▼

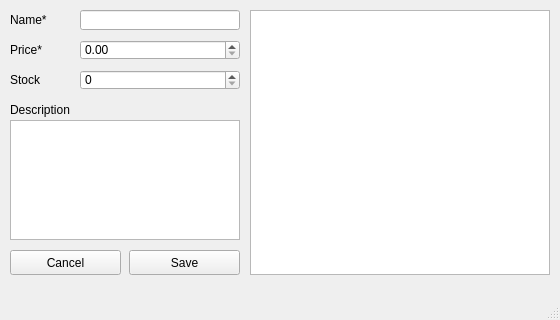
Old version of the form src/views/ui/product_view.ui in the repository felCardoso/ShopERP.
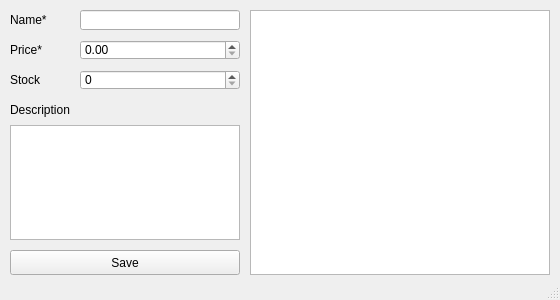
New version of the form. Icons and pictures are not drawn.

Patch:
```diff
--- a/src/views/ui/product_view.ui
+++ b/src/views/ui/product_view.ui
@@ -10,7 +10,7 @@
     <x>0</x>
     <y>0</y>
     <width>560</width>
-    <height>320</height>
+    <height>300</height>
    </rect>
   </property>
   <property name="font">
@@ -135,35 +135,12 @@
      </rect>
     </property>
    </widget>
-   <widget class="QTextEdit" name="textEdit">
-    <property name="geometry">
-     <rect>
-      <x>10</x>
-      <y>120</y>
-      <width>230</width>
-      <height>120</height>
-     </rect>
-    </property>
-   </widget>
-   <widget class="QPushButton" name="pushButtonCancel">
-    <property name="geometry">
-     <rect>
-      <x>10</x>
-      <y>250</y>
-      <width>111</width>
-      <height>25</height>
-     </rect>
-    </property>
-    <property name="text">
-     <string>Cancel</string>
-    </property>
-   </widget>
    <widget class="QPushButton" name="pushButtonSave">
     <property name="geometry">
      <rect>
-      <x>129</x>
+      <x>10</x>
       <y>250</y>
-      <width>111</width>
+      <width>230</width>
       <height>25</height>
      </rect>
     </property>
@@ -181,16 +158,16 @@
      </rect>
     </property>
    </widget>
-  </widget>
-  <widget class="QMenuBar" name="menubar">
-   <property name="geometry">
-    <rect>
-     <x>0</x>
-     <y>0</y>
-     <width>560</width>
-     <height>22</height>
-    </rect>
-   </property>
+   <widget class="QTextEdit" name="textEditDescription">
+    <property name="geometry">
+     <rect>
+      <x>10</x>
+      <y>125</y>
+      <width>230</width>
+      <height>115</height>
+     </rect>
+    </property>
+   </widget>
   </widget>
   <widget class="QStatusBar" name="statusbar"/>
  </widget>
```
Left out of the diff: 6 changed lines with no effect on the pictures.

▲

• **WHAT YOU WILL DO**
Taking the material above as a whole, how many of its lines contain "version"? The reply should be that number alone.

• **TASK OUTPUT**
2